BEGIN MATERIAL PROVIDED
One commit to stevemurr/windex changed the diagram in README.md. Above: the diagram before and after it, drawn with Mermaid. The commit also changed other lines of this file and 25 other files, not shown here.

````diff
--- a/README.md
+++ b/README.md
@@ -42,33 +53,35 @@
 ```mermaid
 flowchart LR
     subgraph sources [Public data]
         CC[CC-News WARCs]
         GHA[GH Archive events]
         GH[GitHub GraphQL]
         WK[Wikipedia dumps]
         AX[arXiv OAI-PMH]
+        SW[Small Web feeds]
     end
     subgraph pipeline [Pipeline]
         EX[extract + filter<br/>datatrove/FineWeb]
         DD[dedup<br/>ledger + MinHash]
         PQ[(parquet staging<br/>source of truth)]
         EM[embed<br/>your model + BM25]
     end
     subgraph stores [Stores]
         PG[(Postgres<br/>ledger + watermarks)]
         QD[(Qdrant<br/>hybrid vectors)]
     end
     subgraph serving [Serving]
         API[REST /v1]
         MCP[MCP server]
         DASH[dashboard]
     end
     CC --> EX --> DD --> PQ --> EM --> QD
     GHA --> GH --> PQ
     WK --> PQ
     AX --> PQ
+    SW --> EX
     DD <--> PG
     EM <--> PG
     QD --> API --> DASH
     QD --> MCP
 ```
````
END MATERIAL PROVIDED
BEGIN MATERIAL PROVIDED
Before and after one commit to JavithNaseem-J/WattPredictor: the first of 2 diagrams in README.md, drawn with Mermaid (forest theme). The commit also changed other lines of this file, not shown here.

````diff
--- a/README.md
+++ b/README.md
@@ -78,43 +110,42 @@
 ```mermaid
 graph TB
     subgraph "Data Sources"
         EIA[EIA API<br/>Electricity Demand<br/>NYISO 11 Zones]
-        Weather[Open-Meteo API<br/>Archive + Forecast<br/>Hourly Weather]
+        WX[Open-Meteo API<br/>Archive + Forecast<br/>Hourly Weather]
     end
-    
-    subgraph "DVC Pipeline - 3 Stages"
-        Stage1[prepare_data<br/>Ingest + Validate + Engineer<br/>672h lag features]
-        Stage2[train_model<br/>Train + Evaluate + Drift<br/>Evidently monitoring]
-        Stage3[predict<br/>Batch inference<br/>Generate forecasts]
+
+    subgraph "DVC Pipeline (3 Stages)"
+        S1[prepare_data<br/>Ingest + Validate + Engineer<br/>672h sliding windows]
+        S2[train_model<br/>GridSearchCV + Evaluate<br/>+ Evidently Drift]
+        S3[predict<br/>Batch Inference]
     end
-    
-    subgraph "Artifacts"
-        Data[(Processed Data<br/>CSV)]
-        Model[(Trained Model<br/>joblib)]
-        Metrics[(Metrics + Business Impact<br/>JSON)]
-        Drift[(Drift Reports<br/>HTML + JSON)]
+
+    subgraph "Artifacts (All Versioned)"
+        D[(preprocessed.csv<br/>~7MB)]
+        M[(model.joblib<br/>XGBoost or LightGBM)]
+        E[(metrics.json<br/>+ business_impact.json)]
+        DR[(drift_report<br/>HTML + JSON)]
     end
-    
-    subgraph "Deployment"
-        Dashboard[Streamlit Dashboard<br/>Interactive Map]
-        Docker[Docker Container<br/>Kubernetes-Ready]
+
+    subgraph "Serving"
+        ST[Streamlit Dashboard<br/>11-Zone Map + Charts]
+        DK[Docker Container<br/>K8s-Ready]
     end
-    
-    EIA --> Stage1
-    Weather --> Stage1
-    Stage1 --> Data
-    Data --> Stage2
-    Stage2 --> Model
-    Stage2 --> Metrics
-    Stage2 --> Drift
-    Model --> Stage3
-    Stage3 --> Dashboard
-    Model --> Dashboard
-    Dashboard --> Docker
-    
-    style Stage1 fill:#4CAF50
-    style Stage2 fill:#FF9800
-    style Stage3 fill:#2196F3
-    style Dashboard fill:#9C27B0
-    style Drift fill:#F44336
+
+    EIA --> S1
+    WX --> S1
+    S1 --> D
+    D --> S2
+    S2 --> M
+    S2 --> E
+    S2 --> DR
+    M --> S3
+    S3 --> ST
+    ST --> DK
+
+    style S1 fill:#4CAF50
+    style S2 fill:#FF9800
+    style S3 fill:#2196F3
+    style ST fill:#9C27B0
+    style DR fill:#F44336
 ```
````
END MATERIAL PROVIDED
• [WHAT IS EXPECTED]: Using the listing, collect all lines in which the string "subgraph" is found.

• [YOUR SOLUTION]:
     subgraph sources [Public data]
     subgraph pipeline [Pipeline]
     subgraph stores [Stores]
     subgraph serving [Serving]
     subgraph "Data Sources"
-    subgraph "DVC Pipeline - 3 Stages"
+    subgraph "DVC Pipeline (3 Stages)"
-    subgraph "Artifacts"
+    subgraph "Artifacts (All Versioned)"
-    subgraph "Deployment"
+    subgraph "Serving"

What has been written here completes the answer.